Imagine this: How would you handle it if you set out for the beach but wound up with a broken down vehicle on the side of the road? Now, a very basic preparation and some knowledge will help if this happens.
Before Breakdown: Prepare
1. Keep Up with Regular Maintenance
Prevention is the key step here. Keep your car’s maintenance up-to-date by booking regular service appointments. Pay special attention to preventative maintenance for the most common car problems if you’re traveling in the heat of the season.
2. Inspect Your Vehicle Regularly
Check your vehicle periodically and before long trips. Perform a walkaround inspection, check fluid levels, evaluate windshield wiper condition and ensure your vehicle has no safety issues.
3. Pack an Emergency Kit
Even with meticulously maintained cars, breakdowns happen. This is why it’s essential to keep an emergency toolkit in your vehicle. Unsurprisingly, a cell phone is the most crucial component. It’s your lifeline to help.
A well-rounded kit will also include:
- Phone charger / Extra battery
- First aid kit
- Jumper cables
- Work gloves / Change of clothes
- Basic repair tools
- Paper towels
- Extra windshield washer fluid
During Breakdown: Don’t Panic
1. Brake with Caution
Don’t slam on the brakes. Don’t crank the steering wheel. Instead, slowly take your foot off the wheel and decelerate. If your car is functional enough to maneuver, guide it off the road. The last thing you need is to be rear-ended or deal with the stress of angry drivers honking their horns.
2. Exit the Highway
If possible, exit the highway and find a parking lot or other open area free of traffic. If an exit isn’t close or the degree of vehicle damage impacts your ability to maneuver, determine the best possible alternative. Avoid the right side of the road. It exposes you to the fast-moving traffic in the passing lane. Instead, pull onto the “car breakdown lane” on the left.
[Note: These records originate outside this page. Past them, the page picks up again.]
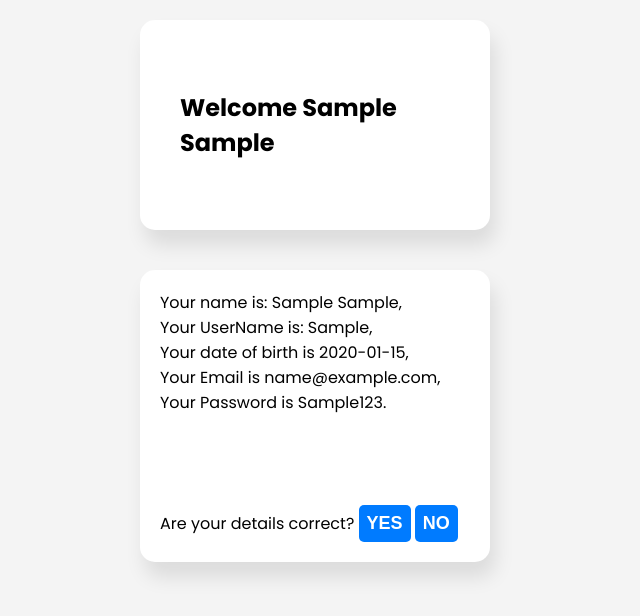
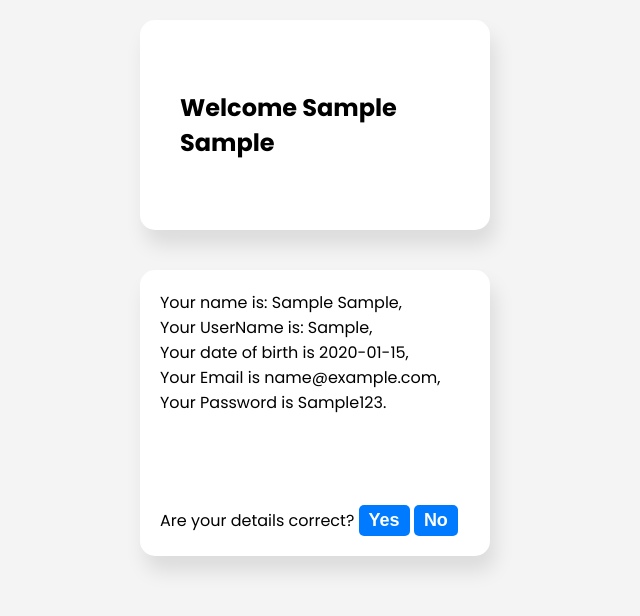
Before and after one commit to kiviekelvin/LandingPage-and-RegistationForm, a plain HTML site: page register.html in a window 1280 px wide. Both pictures are taken after typing "Sample", "Sample", "Sample", "name@example.com", "2020-01-15", "Sample123" into the empty fields and a click on the input "submit". Shown: the whole page, without its empty margins (325-965 px from the left). Drawn offline with Linux system fonts and the light colour scheme; a web font is replaced by a local one.

Commit message:
Confirmation fix added

```diff
--- a/script.js
+++ b/script.js
@@ -11,18 +11,28 @@
             let passWord = document.getElementById("password");
             let email = document.getElementById("email");
 
-            let fullName = fName.value + " " + lName.value;
 
             let h1 = document.querySelector("h1");
             h1.innerText = `Welcome ${fName.value} ${lName.value} `;
             h1.style.display = "block";
 
             let content = document.querySelector(".container");
-            content.innerHTML = `Your name is: ${fName.value} ${lName.value}, <br> Your UserName is: ${uName.value}, <br> Your date of birth is ${birthDate.value}, <br> Your Email is ${email.value}, <br> Your Password is ${passWord.value}. <br><br><br><br> Are your details correct? <input type="submit" value="YES"> <input type="submit" value="NO"> `
+            content.innerHTML = `Your name is: ${fName.value} ${lName.value}, <br> Your UserName is: ${uName.value}, <br> Your date of birth is ${birthDate.value}, <br> Your Email is ${email.value}, <br> Your Password is ${passWord.value}.
+            <br><br><br><br> Are your details correct?        <button class="regit yes">Yes </button>
+            <button class="regit"> <a href="register.html">No</a> </button>`
+
+
 
 
             let hiddenDiv = document.querySelector(".hide");
             hiddenDiv.style.display = "block";
+
+            let confirmed = document.querySelector(".yes");
+
+            confirmed.addEventListener("click", function()   {
+                content.innerHTML = `CONGRATS, You have been registered successfully!`;
+            })
+
 
             // card.addEventListener("mouseover", function () {
             //     hiddenDiv.style.display = "block"; // Show button on hover
--- a/style.css
+++ b/style.css
@@ -62,10 +62,31 @@ input[type="submit"] {
     transition: 0.3s;
 }
 
+.regit {
+    margin-top: 15px;
+    background-color: #007bff;
+    color: white;
+    font-size: 18px;
+    font-weight: bold;
+    cursor: pointer;
+    border: none;
+    transition: 0.3s;
+    padding: 5px 10px;
+    border-radius: 5px;
+}
+
 input[type="submit"]:hover {
     background-color: #0056b3;
 }
 
+.regit:hover {
+    background-color: #0056b3;
+}
+
+a {
+    color: white;
+    text-decoration: none;
+}
 h1 {
     display: none;
     justify-content: center;
--- a/style2.css
+++ b/style2.css
@@ -59,6 +59,7 @@ body {
     margin-left: 8px;
     transition: transform 0.2s ease-in-out;
 }
+
 
 /* Content Grid */
 .content {
```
Look for wider shoulders and straightaways. Also, avoid pulling off on bridges or along sharp curves.
3. Take a Moment to Breathe
You are probably frustrated. Fun in the sun just turned into a day of dealing with car trouble on the side of the highway. Worrying won’t get the car to start moving. So, take a moment and let yourself breathe.
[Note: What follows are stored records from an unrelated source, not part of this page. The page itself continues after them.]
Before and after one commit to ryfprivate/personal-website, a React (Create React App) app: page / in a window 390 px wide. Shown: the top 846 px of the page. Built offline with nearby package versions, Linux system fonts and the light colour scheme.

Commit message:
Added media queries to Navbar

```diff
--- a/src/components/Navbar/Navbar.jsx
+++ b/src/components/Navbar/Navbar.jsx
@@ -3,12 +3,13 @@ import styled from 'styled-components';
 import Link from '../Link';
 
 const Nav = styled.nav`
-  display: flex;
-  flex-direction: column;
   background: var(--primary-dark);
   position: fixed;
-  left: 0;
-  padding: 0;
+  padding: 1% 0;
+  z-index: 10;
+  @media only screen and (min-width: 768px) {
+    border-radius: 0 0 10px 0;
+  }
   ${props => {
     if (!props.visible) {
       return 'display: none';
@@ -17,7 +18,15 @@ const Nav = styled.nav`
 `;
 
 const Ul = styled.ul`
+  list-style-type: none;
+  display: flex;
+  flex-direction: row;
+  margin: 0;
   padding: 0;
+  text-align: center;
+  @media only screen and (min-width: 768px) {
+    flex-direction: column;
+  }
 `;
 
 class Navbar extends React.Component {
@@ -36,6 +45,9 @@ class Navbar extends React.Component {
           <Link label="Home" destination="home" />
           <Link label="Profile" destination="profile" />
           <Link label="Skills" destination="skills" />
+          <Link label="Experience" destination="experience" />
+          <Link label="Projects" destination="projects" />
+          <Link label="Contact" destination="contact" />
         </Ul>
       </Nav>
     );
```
Inhale, exhale, and evaluate the problem at hand. You got this.
4. Stay Visible
Stay within clear view of other drivers, especially when it is dark or rainy. Set out road flares or emergency triangles and turn on both your hazard lights. These steps will alert incoming traffic to your disabled vehicle, allowing them ample time to slow down and give you space to maneuver, change your tire or just wait for roadside assistance.
5. Evaluate the Situation
Assess the extent of your vehicle’s damage and make an honest evaluation of your ability to fix the problem on your own. For example, you may know how to change a flat tire. If you had the foresight to equip your vehicle with an emergency toolkit and the breakdown lane offers adequate cover from oncoming traffic, you may be able to change the tire yourself.
But if your engine is smoking, your brakes are questionable or you’re just not sure what’s going on, you might save time by calling for help instead.
6. Call for Help
If the repairs are beyond your capacity, consider calling MyBateri at 019-5591446. Service is available 24/7. Do not attempt to flag down other drivers. Our professionals are equipped to perform several on-site repairs for any car breakdown situations or scenario.